Overall, 79% of patients had excellent or good hemostasis following andexanet infusion with no documented infusion reactions. During the 30-day follow-up period, thromboembolic events occurred in 18% of patients and there were 10 deaths. Although this study shows early preliminary evidence for the efficacy of andexanet alfa, its single cohort design with no control group or blinding, and its reliance on a non-widely available measurement of chemical activity are important limitations to recognize.
The use of DOACs will likely continue to increase as further evidence to support their safety is published. It is important to note that standard coagulation tests cannot be relied upon to identify DOAC activity or determine need for reversal strategies. Idarucizumab significantly reverses dabigatran’s anticoagulant effect without major adverse reactions and should be used in life-threatening dabigatran-related hemorrhage. Andexanet alfa is currently in development and shows promising benefit. A newer drug, aripazine (ciraparantag), has shown favorable results in reversal of multiple anticoagulant agents but has yet to be examined in a clinical human study. Given the limitations of unblinded, single-cohort studies that measure chemical effect and subjective hemostasis as opposed to long term benefits to mortality, it is still important for physicians to follow the results of additional post-marketing studies. Further studies are needed to identify reliable markers of apixaban and edoxaban activity as well.
1. Analysis of post-market data continues to demonstrate that DOACs are likely no more dangerous than warfarin.
2. Standard coagulation tests cannot be reliably used to identify DOAC activity or to indicate when emergent interventions or procedures can proceed without anticoagulation reversal.
3. Idarucizumab should be given to patients who are on dabigatran and present with life-threatening bleeding or emergent need for surgery.
4. Preliminary analysis of the ANNEXA-4 trial shows adnexanet alfa can rapidly and successfully decrease anti-factor Xa levels and produce effective hemostasis in patients on apixaban and rivaroxaban.
1. Granger CB, Alexander JH, McMurray JJ, et al. Apixaban versus warfarin in patients with atrial fibrillation.
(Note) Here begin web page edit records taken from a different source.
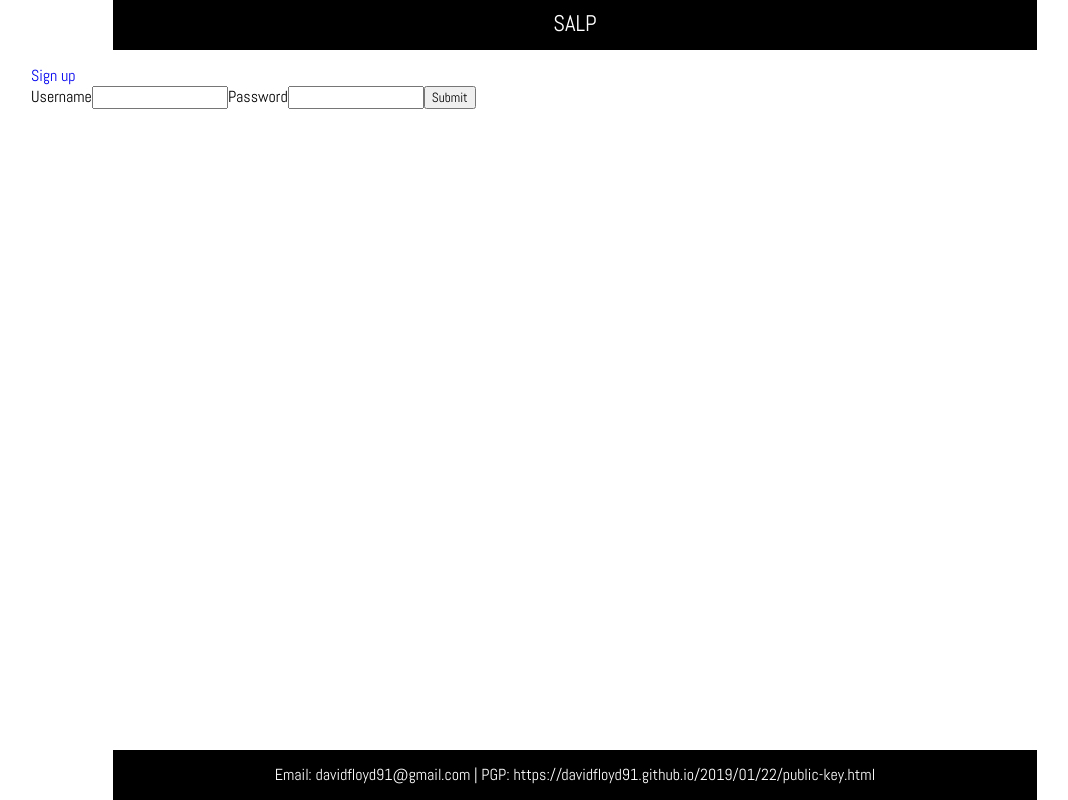
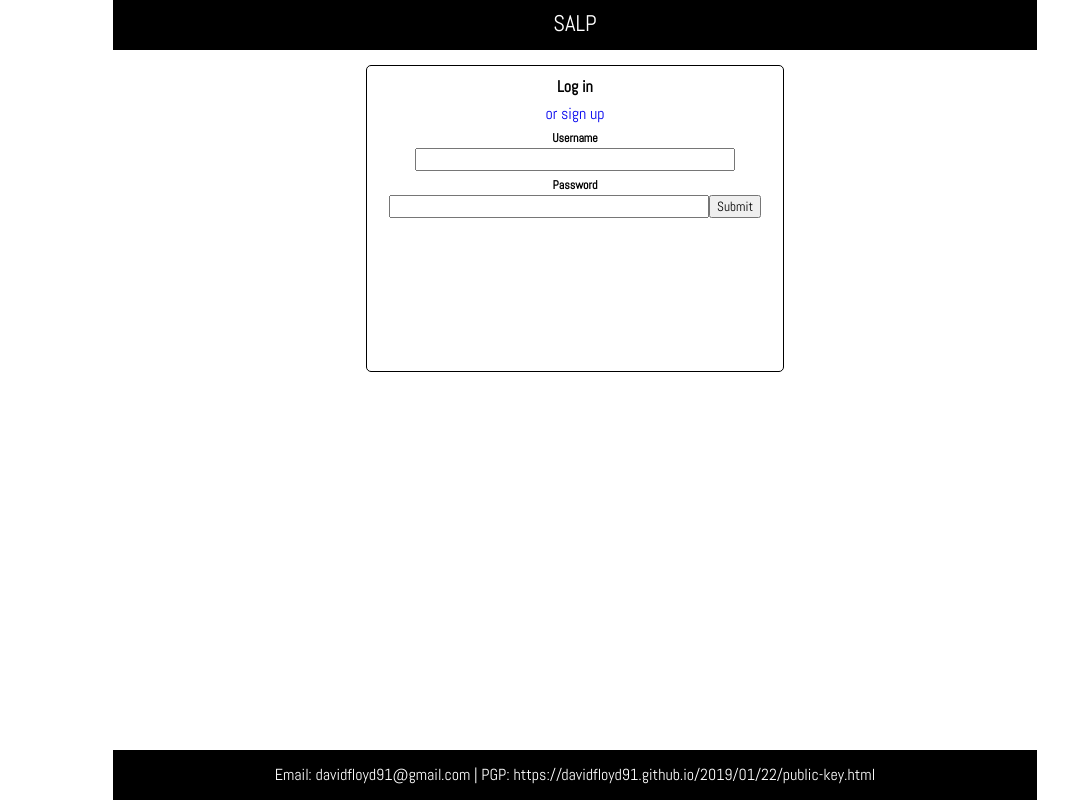
Before and after one commit to davidfloyd91/final-flatiron-project, a React (Create React App) app: page /login in a window 1280 px wide. Shown: the whole page, without its empty margins (65-1133 px from the left). Built offline with nearby package versions, Linux system fonts and the light colour scheme.

Commit message:
log in form's more prettier

```diff
--- a/src/Login.js
+++ b/src/Login.js
@@ -43,18 +43,22 @@ class Login extends Component {
 
   render() {
     return (
-      <Fragment>
-        <Link to='/signup'>Sign up</Link>
+      <div className='container'>
+        <div className='customizationCardPie center'>
+          <h4 className='customizationHeader'>Log in</h4>
+          <Link className='customizationHeader' to='/signup'>or sign up</Link>
           <form onSubmit={this.handleSubmit}>
-          <label htmlFor='username'>Username</label>
+            <label className='smallHead' htmlFor='username'>Username</label>
             <input
+              className='customizationInput'
               name='username'
               type='text'
               value={this.state.username}
               onChange={this.handleChange}
             />
-          <label htmlFor='password'>Password</label>
+            <label className='smallHead' htmlFor='password'>Password</label>
             <input
+              className='customizationInput'
               name='password'
               type='password'
               value={this.state.password}
@@ -62,7 +66,8 @@ class Login extends Component {
             />
             <button type='submit'>Submit</button>
           </form>
-      </Fragment>
+        </div>
+      </div>
     );
   };
 };
--- a/src/Signup.js
+++ b/src/Signup.js
@@ -1,6 +1,6 @@
 import React, { Component } from 'react';
 import { connect } from 'react-redux';
-import { Switch, Route } from 'react-router-dom';
+import { Link, Route, Switch } from 'react-router-dom';
 
 class Signup extends Component {
   componentDidMount(){
@@ -52,6 +52,7 @@ class Signup extends Component {
         <div className='customizationCardPie center'>
           <h4 className='customizationHeader'>Sign up
           </h4>
+          <Link className='customizationHeader' to='/login'>or log in</Link>
           <form onSubmit={this.handleSubmit}>
             <label className='smallHead' htmlFor='username'>Username</label>
             <input
```
Lines whose indentation alone changed are shown as unchanged.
N Engl J Med. 2011; 365(11):981-982.
2. Patel MR, Mahaffey KW, Garg J, et al. Rivaroxaban versus Warfarin in Nonvalvular Atrial Fibrillation. N Engl J Med. 2011; 365(10):883-891.
3. Connolly SJ, Ezekowitz MD, Yusuf S, et al. Dabigatran versus warfarin in patients with atrial fibrillation. N Engl J Med. 2009; 361(12):1139-51.
4. Guigliano RP, Ruff CT, Braunwald E, et al. Edoxaban versus warfarin in patients with atrial fibrillation. N Engl J Med. 2013; 369(22):2093-2104.
5. Tummala R, Kavtaradze A, Gupta A, et al. Specific antidotes against direct oral anticoagulants: A comprehensive review of clinical trials data. Int J Cardiol. 2016; 214:292-8.